Powell River BC 2016 Census: Population & Demographics
Statistics Canada released the 2016 Census population and demographic data on May 3, 2017. The following day CBC News online posted an interactive graphic based on that data. CBC’s goal with the graphic was to illustrate a critical issue facing the nation - our aging population.
CBC presented one particularly interesting table. It listed the 10 communities in Canada with the oldest populations and five of those communities are in British Columbia. Ranking 1st - Parksville on Vancouver Island; ranking 5th - Penticton in the Okanagan; ranking 8th - Salmon Arm in the Shuswap; ranking 9th - Courtenay on Vancouver Island; and ranking 10th - Powell River on the Sunshine Coast with 27.2% of its population 65 years and older. (My own calculation: 27.1%)
The Powell River Region covers an area of 5,092 sq km or 1,966 sq mi. and occupies the upper end of B.C’s Sunshine Coast north of Jervis Inlet.

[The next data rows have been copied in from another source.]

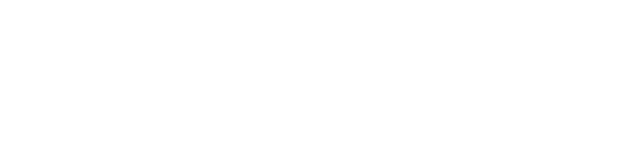
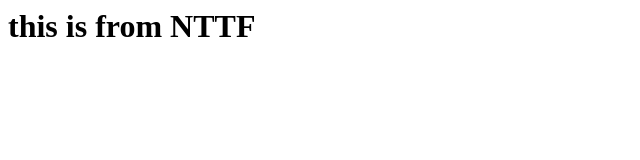
Before and after one commit to trishnakumari0826/TAYO, a plain HTML site: page index.html in a window 1280 px wide. Shown: the whole page, without its empty margins (0-640 px from the left). Drawn offline with Linux system fonts and the light colour scheme.

Commit message:
Update index.html

```diff
--- a/index.html
+++ b/index.html
@@ -2,6 +2,7 @@
 <head>
 <body>
 <title>HELLO!WORLD</title>
+  <h1>this is from NTTF</h1>
 </body>
 </head>
 </html>
```
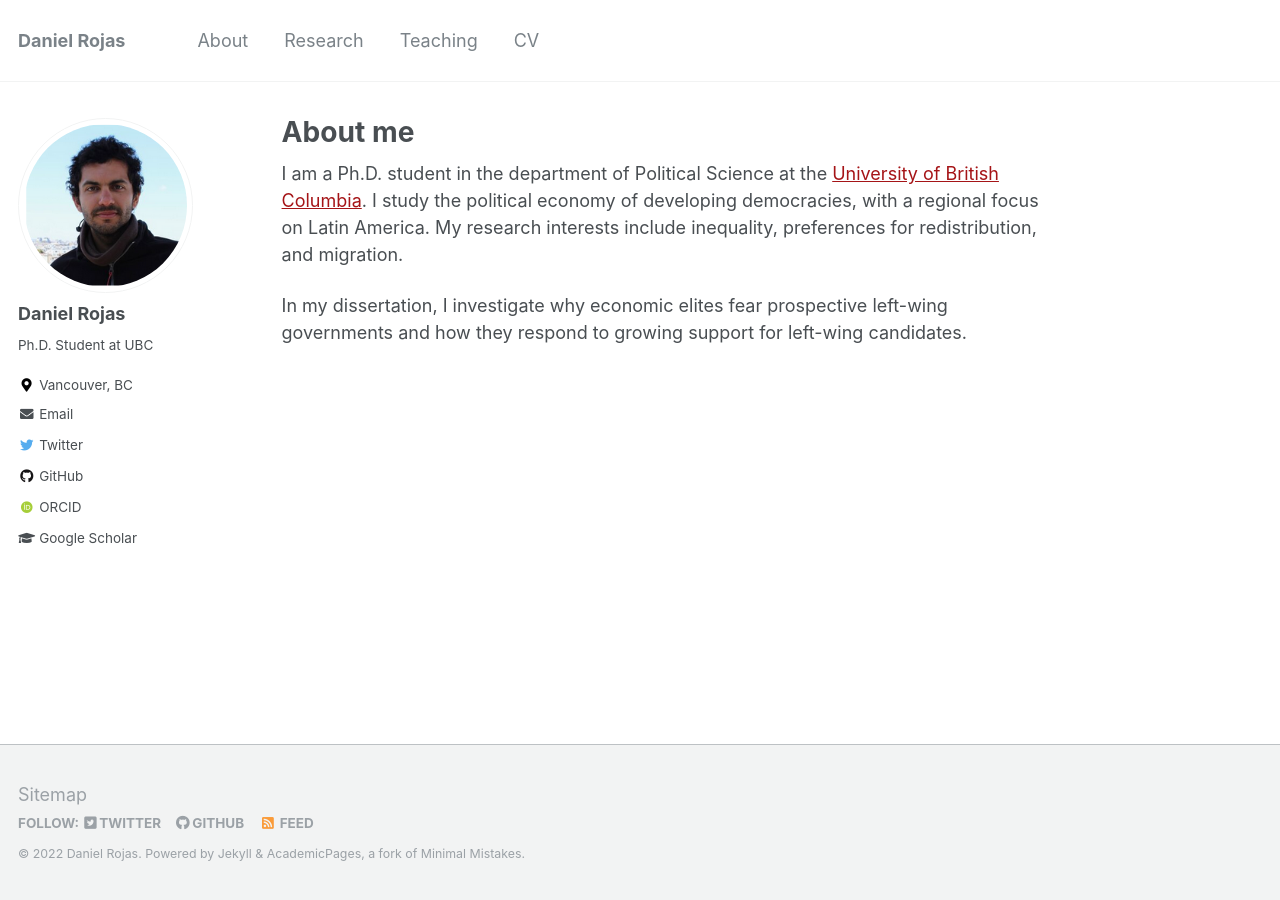
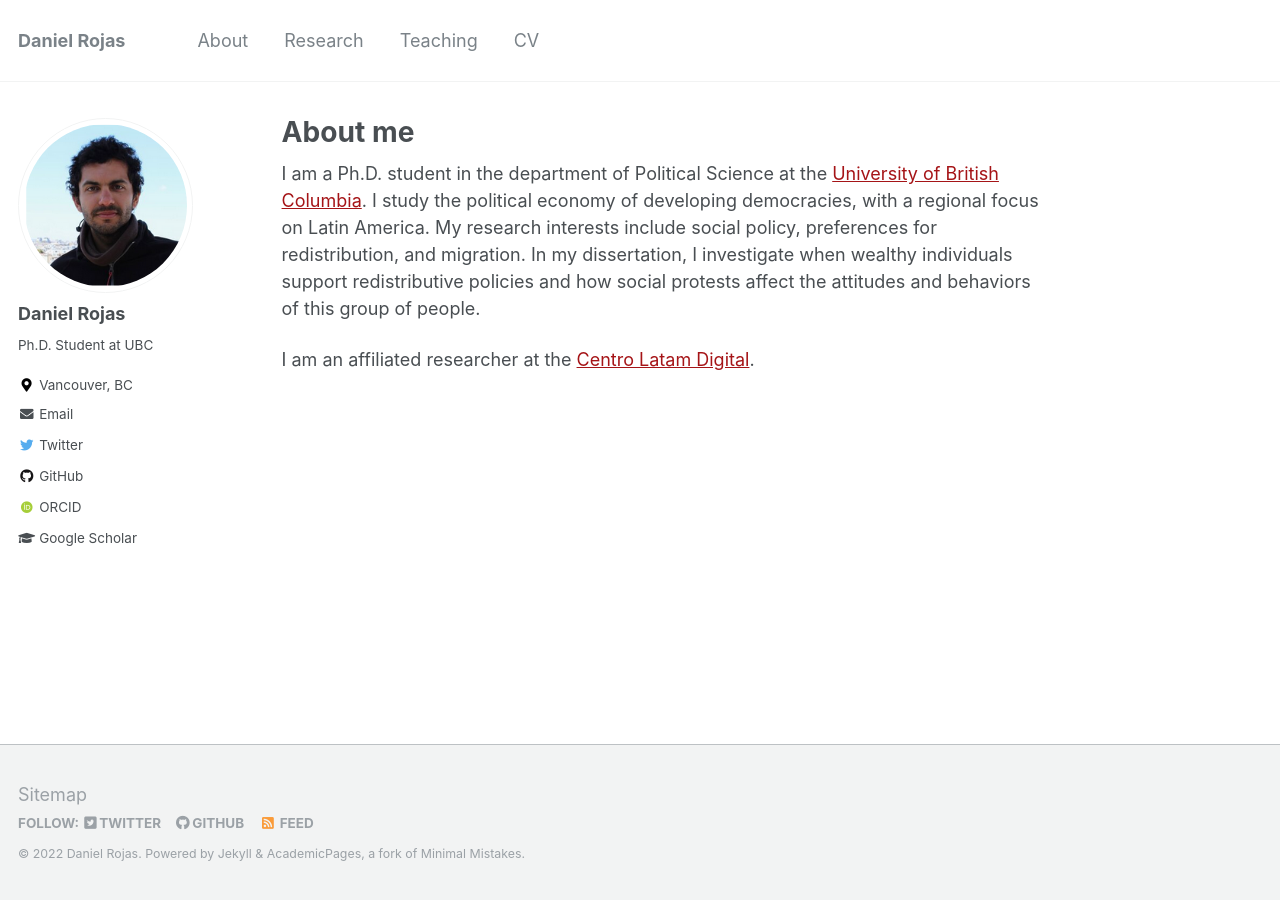
Before and after one commit to danielrojaslozano/danielrojaslozano.github.io, a Jekyll site: the page built from _pages/about.md, in a window 1280 px wide. Built offline with Jekyll 4.4.1, drawn with Linux system fonts in a browser that asks for light colours; some web fonts are replaced.

Commit message:
Update about.md

```diff
--- a/_pages/about.md
+++ b/_pages/about.md
@@ -8,6 +8,6 @@ redirect_from:
   - /about.html
 ---
 
-I am a Ph.D. student in the department of Political Science at the [University of British Columbia](https://politics.ubc.ca/graduate/). I study the political economy of developing democracies, with a regional focus on Latin America. My research interests include inequality, preferences for redistribution, and migration.
+I am a Ph.D. student in the department of Political Science at the [University of British Columbia](https://politics.ubc.ca/graduate/). I study the political economy of developing democracies, with a regional focus on Latin America. My research interests include social policy, preferences for redistribution, and migration. In my dissertation, I investigate when wealthy individuals support redistributive policies and how social protests affect the attitudes and behaviors of this group of people.
 
-In my dissertation, I investigate why economic elites fear prospective left-wing governments and how they respond to growing support for left-wing candidates.
+I am an affiliated researcher at the [Centro Latam Digital](https://centrolatam.digital/).
```
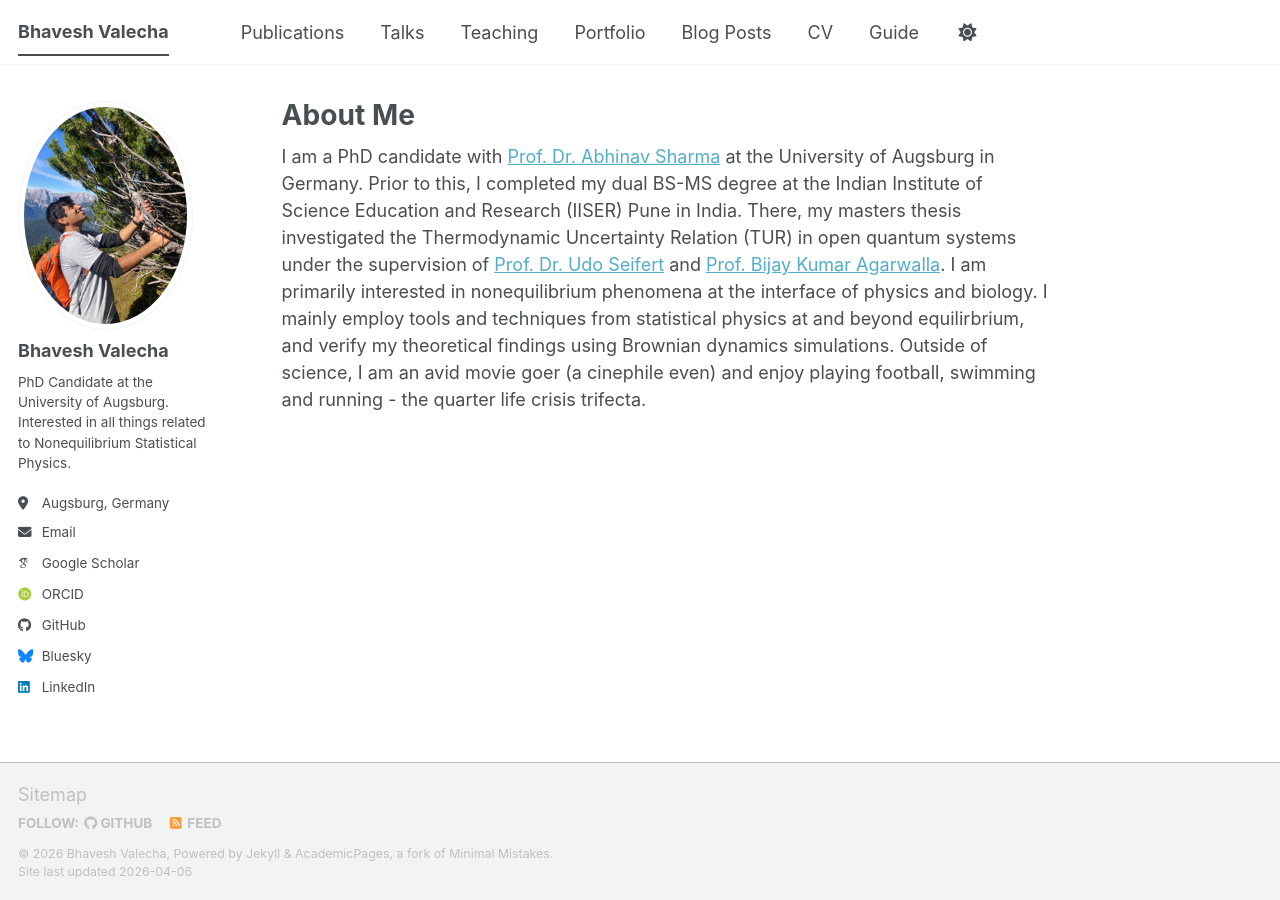
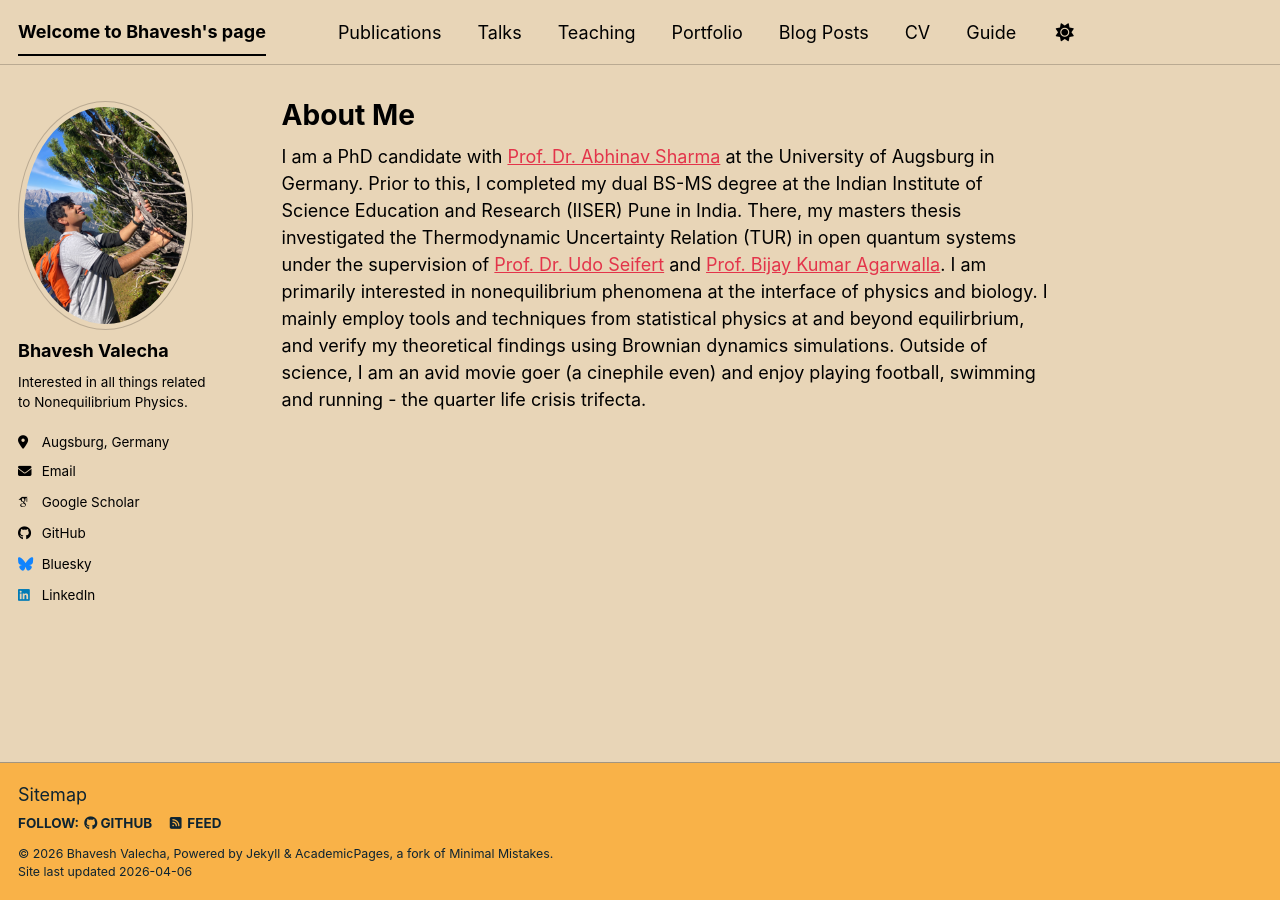
Before and after one commit to bhavesh-valecha/bhavesh-valecha.github.io, a Jekyll site: the page built from _pages/about.md, in a window 1280 px wide. Built offline with Jekyll 4.4.1, drawn with Linux system fonts in a browser that asks for light colours; some web fonts are replaced; a script bundle is joined from its source files by our own code; library files that are not in the unit come from our copies.

Commit message:
updated _config.yml

```diff
--- a/_config.yml
+++ b/_config.yml
@@ -8,8 +8,8 @@
 
 # Basic Site Settings
 locale                   : "en-US"
-site_theme               : "default" # The available themes options are "default", "air", "sunrise", "mint", "dirt" and "contrast"
-title                    : "Bhavesh Valecha"
+site_theme               : "sunrise" # The available themes options are "default", "air", "sunrise", "mint", "dirt" and "contrast"
+title                    : "Welcome to Bhavesh's page"
 title_separator          : "-"
 name                     : &name "Bhavesh Valecha"
 description              : &description "PhD Candidate at University of Augsburg"   # Update this with a general description of your site, this is the default if not overridden by a page
@@ -26,7 +26,7 @@ author:
   avatar           : "profile.png"
   name             : "Bhavesh Valecha"
   pronouns         : # example: "she/her"
-  bio              : "PhD Candidate at the University of Augsburg. Interested in all things related to Nonequilibrium Statistical Physics."
+  bio              : "Interested in all things related to Nonequilibrium Physics."
   location         : "Augsburg, Germany"
   employer         :
   uri              : # URL
@@ -38,7 +38,7 @@ author:
   googlescholar    : "https://scholar.google.com/citations?user=grbB-z4AAAAJ&hl=en"
   inspire-hep      : # URL
   impactstory      : # URL
-  orcid            : "https://orcid.org/0009-0000-3219-1786"
+  orcid            :
   semantic         : # URL
   ssrn             : # URL
   pubmed           :
```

As the map below shows the region also includes a number of islands in the Georgia Straight most notably Texada and Lesqueti.
The Powell River region is divided into 5 electoral areas: A, B, C, D, and E which form the Powel River Regional District (PRRD); the City of Powell River; and, the Tla’amin (Sliammon) Nation lands. The 2016 Canada Census followed these seven divisions and the charts below were created from each division’s census data.
Electoral Area D is Texada Island.
Electoral E is Lesqueti Island. It needs to be noted that the 2016 census shows a total population of 399; however, Stats Canada felt the demographic breakdown was too unreliable to be included. I decided to use the 2011 Census and if you image the data shifting up to the next age group it should give a reasonable idea of the 2016 demographics. Therefore, the 65-69 age group bulge moves up to the 70-74 age group.
I have combined the populations of the five electoral areas to determine the total population of Powell River Regional district (PRRD).
The 2016 census data for the City of Powell River.
To determine the overall regional population, I combined the population of the City of Powell River and the Powell River Regional District.
Now compare the above population charts with this one...
How do you explain that lower chart pattern? Here’s my attempt: as every female age group enters child baring age, they all get pregnant and bare children at the same time. It’s the upper end of the chart that we can note a difference - far fewer our first nation people in the region are living past 79 years.
I have gone back as far as I can via the Stats Canada website and created the table below to show population changes in the Powell River region since 1961 (separate data for each PRRD area begins in 1996; the Tla’amin Nation first participates in the national census in 1981 and chose not to participate in 1991).
We see in the table from 2011 to 2016 the Tla’amin Nation population dropped by 23; the regional district population increased by 196; and, most noteworthy, the City of Powell River population barely budged (a drop of 8). So, overall, the population has more or less remained stagnate over those five years up to and into 2016.
Now consider during the same period a total of 1566 residential homes changed hands. Is it not possible to infer that this real estate boom has failed to bring any growth to the region? 2016 had 417 residential sales, but I did not include them in that total because the 2016 Census Day was May 10, 2016. There may have been a rise in population from May to Dec, but if there was I’m guessing it wasn’t significant. I hope for Powell River’s sake I am wrong.
I would like to return to that CBC table at the beginning of this post. When I first looked at it I thought, “Wow, Powell River has an older population than Sechelt?” Well, it doesn’t. An incredible one third (33.8%) of Sechelt’s population is 65 years and older which would have put it in third place in the table. It didn’t make the list because it is a “District” as opposed to a metropolitan (City) area although it functions more or less as the latter.
Here’s is one last sobering chart I just pulled from the BC Stats website. According to government projections, BC’s population growth vis-à-vis births and deaths will reach 0 in just ten years and then rapidly turn negative. This should come as no surprise if all other regions show the same 2016 population pattern as the Powell River region.
Finally, a few last thoughts to ponder. What percentage of the population age 65 and older is relying on the equity in their home to finance their retirement years? Will there be a sudden influx of listings in the near future and, if so, will there be enough buyers in the lower age groups to purchase those homes? The news reports I am reading has the nation already at 70% home ownership. The 2016 Census results raise many critical issues as the CBC aimed to point out. Its interactive graphic can be found here.